• _Extracted data_:
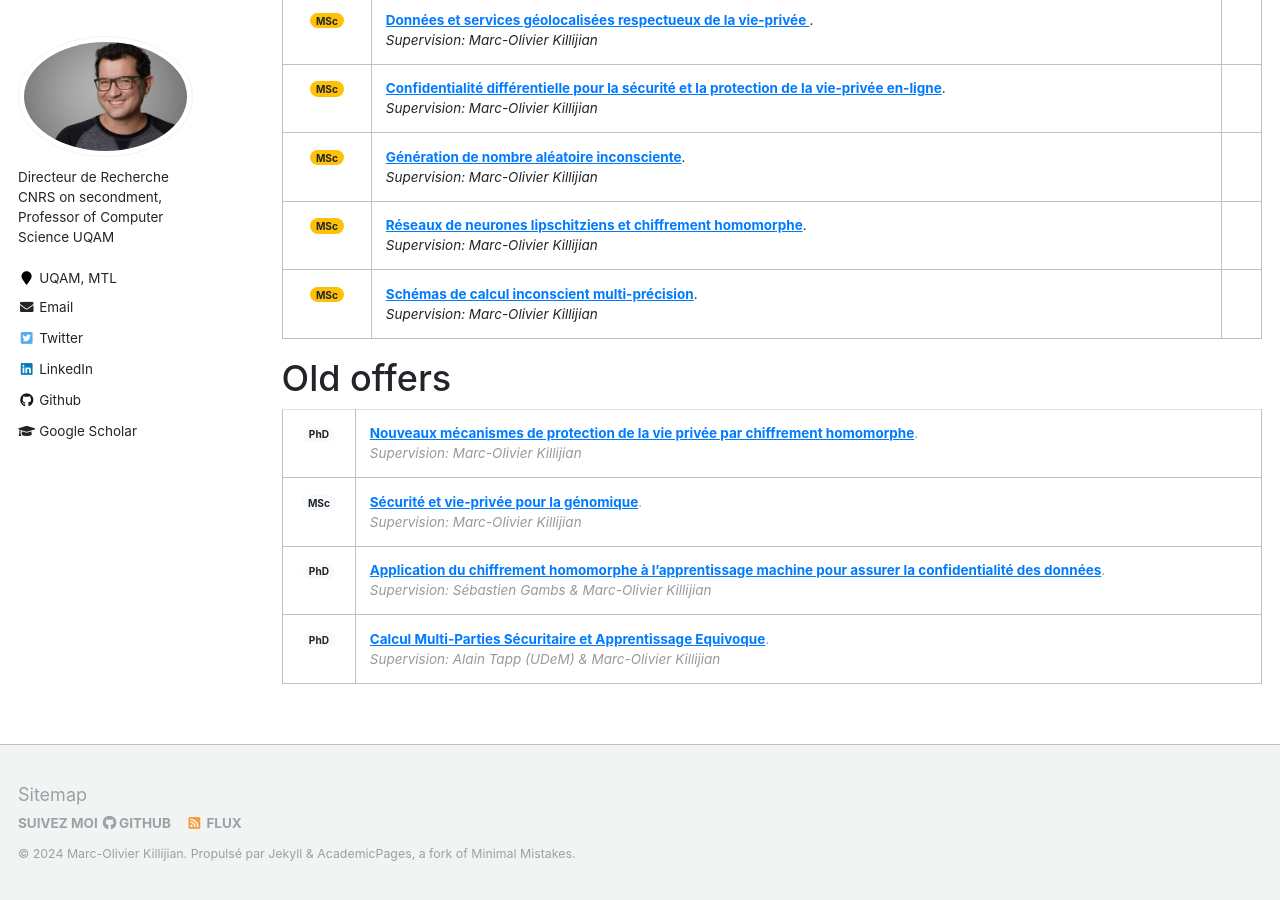
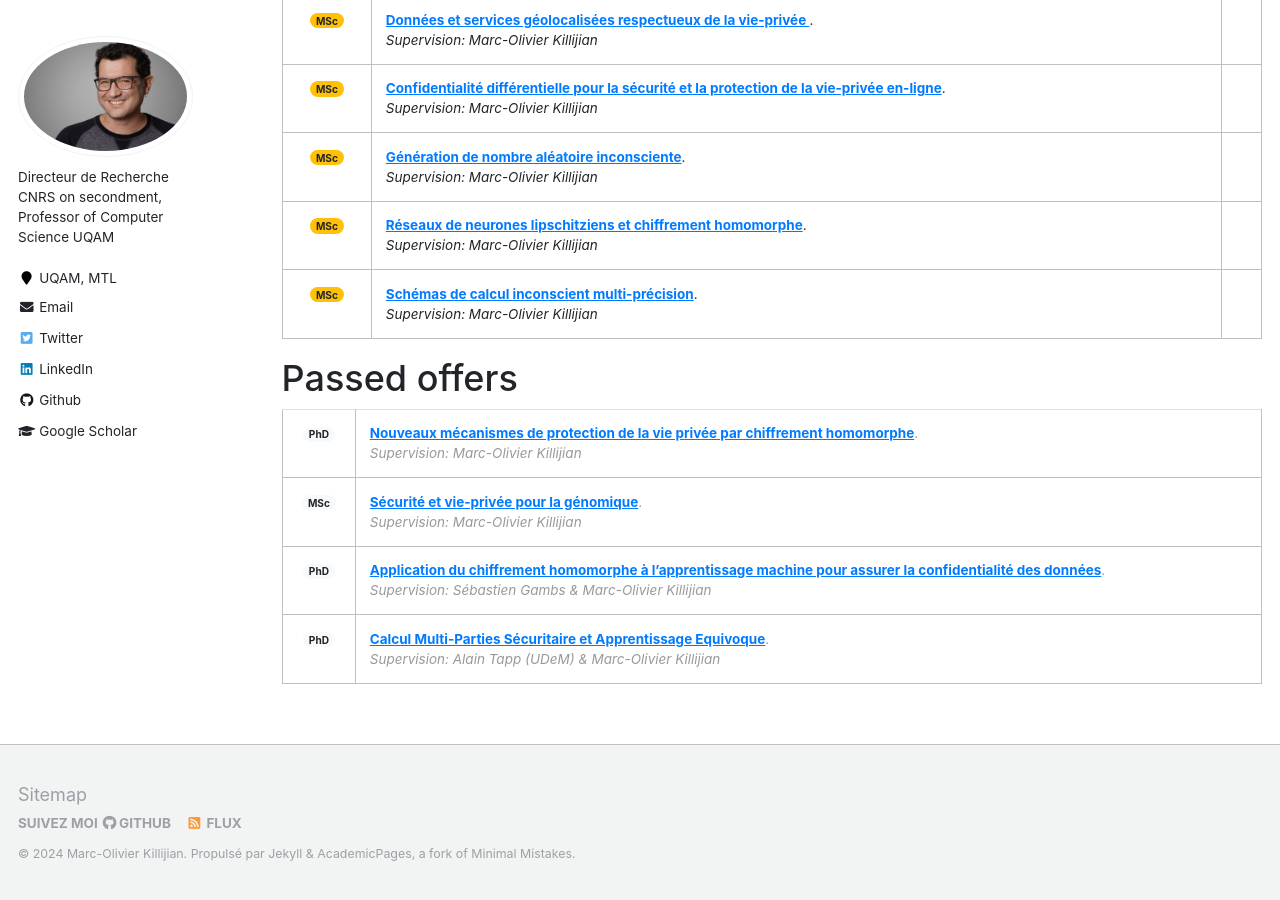
Before and after one commit to Kirija/kirija.github.io, a Jekyll site: the page built from _pages/positions.html, in a window 1280 px wide and 900 px high, scrolled down 510 px. Built offline with Jekyll 4.4.1, drawn with Linux system fonts in a browser that asks for light colours.

Commit message:
old -> passed offers

```diff
--- a/_pages/positions.html
+++ b/_pages/positions.html
@@ -59,7 +59,7 @@ author_profile: true
 
 
 
-<h2>Old offers</h2>
+<h2>Passed offers</h2>
 
 <table class="table" style="color: #999">
 	<tbody>
```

• _Work to complete_: From the records above, pick out and copy each line holding the word "offers".

• _Output_:
old -> passed offers
-<h2>Old offers</h2>
+<h2>Passed offers</h2>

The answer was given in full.